Sanders has been on a hot streak, winning seven of the last eight contests. 

But the Democratic Party’s proportional allocation of delegates has made it difficult for him to cut into the big lead in pledged delegates Clinton built up early through landslide victories, particularly in the South.

Clinton currently has about 1,287 pledged delegates against 1,037 for Sanders. 

But among superdelegates — party leaders that are not bound to the popular vote in their states — Clinton racked up a massive early lead and counts 469 supporters compared to only 31 for Sanders. 

The Sanders campaign is seeking to block Clinton from obtaining the 2,383 delegates needed to win the nomination, forcing a contested convention. 

To do that, they’re trying to swing some of Clinton’s super-delegates — particularly those in states that Sanders won — over to their side. 

The Clinton campaign is accusing Sanders of trying to thwart the will of the people.

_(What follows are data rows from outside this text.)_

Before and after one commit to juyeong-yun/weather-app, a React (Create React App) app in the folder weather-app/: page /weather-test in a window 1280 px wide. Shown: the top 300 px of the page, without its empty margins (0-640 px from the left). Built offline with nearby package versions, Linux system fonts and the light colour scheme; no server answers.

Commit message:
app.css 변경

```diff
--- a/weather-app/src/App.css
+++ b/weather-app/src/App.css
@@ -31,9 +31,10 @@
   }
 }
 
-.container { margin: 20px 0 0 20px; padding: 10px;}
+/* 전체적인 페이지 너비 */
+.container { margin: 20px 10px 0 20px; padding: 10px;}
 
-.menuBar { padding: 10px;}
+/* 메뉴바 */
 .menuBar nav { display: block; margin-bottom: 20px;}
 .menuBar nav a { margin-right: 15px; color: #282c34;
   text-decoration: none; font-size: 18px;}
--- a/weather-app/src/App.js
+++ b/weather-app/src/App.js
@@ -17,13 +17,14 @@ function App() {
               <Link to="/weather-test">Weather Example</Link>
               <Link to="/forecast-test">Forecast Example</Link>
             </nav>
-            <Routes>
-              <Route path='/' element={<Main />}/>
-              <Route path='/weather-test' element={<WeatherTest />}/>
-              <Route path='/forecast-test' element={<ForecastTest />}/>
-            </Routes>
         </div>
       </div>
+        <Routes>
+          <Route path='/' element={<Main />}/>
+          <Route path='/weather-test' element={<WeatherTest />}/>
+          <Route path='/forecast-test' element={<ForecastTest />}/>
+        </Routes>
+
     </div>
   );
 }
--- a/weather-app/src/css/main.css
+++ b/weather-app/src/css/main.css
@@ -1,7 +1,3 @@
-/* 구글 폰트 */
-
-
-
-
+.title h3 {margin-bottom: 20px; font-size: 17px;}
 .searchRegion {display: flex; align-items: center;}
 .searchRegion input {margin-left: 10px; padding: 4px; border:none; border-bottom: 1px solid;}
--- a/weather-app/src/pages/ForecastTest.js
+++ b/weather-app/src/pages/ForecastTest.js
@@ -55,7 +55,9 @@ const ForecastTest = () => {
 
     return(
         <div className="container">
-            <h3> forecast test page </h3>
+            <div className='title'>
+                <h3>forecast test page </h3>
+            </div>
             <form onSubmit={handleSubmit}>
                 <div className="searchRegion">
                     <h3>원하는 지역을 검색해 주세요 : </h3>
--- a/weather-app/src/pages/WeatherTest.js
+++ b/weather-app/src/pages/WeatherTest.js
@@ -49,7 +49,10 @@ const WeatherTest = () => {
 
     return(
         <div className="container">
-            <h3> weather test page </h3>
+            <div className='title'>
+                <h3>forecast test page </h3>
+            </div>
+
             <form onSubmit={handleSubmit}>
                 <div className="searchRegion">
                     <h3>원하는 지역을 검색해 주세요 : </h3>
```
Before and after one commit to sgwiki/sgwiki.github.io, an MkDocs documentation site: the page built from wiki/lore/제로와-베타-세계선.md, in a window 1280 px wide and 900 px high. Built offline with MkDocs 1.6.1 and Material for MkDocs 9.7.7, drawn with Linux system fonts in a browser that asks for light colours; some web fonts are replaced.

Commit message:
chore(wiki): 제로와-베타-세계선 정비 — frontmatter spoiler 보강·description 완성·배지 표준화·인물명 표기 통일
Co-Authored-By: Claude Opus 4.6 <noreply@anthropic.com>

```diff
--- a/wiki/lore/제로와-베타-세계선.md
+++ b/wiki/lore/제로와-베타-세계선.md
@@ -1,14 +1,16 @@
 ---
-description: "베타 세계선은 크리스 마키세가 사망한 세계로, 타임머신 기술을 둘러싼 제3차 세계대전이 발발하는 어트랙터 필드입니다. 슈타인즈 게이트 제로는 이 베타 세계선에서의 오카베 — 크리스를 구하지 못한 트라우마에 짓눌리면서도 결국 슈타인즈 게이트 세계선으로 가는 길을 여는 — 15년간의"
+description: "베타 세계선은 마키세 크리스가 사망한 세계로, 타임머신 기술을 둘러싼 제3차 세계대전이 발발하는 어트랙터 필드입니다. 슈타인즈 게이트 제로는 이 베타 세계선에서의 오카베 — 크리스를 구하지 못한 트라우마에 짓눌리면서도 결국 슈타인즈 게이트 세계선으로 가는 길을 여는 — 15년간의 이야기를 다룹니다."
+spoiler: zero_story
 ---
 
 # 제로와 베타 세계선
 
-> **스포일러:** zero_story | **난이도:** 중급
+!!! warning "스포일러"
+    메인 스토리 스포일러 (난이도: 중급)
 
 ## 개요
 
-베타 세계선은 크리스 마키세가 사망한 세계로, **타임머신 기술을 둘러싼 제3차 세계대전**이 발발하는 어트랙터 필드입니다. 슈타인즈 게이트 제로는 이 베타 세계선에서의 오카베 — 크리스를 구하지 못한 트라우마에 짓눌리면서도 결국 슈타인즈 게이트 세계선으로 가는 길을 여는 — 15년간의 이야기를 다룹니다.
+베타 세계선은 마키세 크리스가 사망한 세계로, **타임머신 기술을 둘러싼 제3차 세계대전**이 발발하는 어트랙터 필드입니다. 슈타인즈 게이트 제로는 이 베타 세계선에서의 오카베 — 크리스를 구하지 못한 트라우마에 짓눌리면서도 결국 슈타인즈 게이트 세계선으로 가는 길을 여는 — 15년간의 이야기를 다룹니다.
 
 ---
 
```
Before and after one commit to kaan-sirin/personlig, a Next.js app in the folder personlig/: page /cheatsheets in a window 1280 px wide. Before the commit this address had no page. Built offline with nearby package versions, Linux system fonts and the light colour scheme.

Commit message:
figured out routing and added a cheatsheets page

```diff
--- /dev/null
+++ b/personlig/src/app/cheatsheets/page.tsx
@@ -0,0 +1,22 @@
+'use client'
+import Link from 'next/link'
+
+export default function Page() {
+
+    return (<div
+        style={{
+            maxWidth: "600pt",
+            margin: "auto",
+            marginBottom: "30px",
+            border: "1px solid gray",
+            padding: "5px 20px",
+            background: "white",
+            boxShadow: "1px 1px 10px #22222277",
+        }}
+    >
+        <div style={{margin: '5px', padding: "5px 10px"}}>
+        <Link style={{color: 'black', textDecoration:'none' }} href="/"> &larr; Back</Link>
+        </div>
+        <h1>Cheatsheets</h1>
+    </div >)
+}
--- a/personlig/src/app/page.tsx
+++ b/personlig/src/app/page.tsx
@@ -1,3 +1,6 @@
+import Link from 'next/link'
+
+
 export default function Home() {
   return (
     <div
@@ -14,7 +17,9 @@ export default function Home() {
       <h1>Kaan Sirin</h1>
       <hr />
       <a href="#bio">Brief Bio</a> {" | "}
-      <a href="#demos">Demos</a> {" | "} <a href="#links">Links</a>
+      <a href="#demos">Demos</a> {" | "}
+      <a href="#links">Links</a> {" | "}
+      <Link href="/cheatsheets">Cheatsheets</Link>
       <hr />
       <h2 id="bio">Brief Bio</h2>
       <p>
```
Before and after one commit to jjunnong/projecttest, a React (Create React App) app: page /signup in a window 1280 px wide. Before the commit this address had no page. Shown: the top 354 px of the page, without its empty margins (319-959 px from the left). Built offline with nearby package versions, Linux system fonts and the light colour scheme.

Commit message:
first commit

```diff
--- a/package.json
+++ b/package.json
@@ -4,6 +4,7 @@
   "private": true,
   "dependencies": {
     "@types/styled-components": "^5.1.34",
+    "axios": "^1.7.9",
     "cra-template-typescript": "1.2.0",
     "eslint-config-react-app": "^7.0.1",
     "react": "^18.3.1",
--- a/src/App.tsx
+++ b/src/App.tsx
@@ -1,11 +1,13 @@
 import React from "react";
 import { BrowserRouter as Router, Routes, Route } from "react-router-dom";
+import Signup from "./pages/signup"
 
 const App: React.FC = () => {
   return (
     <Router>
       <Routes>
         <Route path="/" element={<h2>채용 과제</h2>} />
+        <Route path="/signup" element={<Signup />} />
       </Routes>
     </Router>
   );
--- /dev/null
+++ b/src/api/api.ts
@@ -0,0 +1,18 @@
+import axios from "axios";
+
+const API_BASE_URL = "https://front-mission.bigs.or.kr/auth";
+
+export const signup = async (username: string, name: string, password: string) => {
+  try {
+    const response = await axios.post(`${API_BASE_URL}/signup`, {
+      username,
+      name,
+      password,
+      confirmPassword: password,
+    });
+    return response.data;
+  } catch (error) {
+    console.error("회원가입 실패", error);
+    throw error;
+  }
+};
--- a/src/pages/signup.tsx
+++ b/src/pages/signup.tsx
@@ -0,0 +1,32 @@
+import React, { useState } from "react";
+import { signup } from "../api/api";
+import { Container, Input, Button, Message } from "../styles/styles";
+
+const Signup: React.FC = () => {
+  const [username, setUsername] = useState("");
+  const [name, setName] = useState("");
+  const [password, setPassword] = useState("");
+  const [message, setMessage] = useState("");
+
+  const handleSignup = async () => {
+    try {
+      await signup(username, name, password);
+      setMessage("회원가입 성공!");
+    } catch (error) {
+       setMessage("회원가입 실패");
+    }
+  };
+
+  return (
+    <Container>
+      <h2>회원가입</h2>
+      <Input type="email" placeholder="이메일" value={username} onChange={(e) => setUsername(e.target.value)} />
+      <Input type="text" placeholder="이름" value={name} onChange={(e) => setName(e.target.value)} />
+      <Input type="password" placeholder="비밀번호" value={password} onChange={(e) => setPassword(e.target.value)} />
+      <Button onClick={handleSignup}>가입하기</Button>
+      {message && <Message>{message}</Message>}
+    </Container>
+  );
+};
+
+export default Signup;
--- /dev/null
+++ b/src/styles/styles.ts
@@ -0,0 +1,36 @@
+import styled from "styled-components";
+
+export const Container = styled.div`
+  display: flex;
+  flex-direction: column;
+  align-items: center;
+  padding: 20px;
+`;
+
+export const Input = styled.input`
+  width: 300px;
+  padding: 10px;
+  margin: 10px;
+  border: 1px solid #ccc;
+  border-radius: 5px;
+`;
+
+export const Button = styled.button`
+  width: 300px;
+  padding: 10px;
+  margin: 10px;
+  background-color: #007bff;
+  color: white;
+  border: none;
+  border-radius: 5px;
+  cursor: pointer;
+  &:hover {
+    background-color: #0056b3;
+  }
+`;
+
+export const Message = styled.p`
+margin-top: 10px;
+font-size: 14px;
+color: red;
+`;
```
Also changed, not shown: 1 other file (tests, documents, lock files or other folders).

"She’s won more states, she’s won more pledged delegates,” Fallon said. “So now that’s forcing Sen. Sanders to go out and talk about the idea that he wants to try to flip superdelegates and get him to overturn the will of the people as expressed through who’s won the most contests.”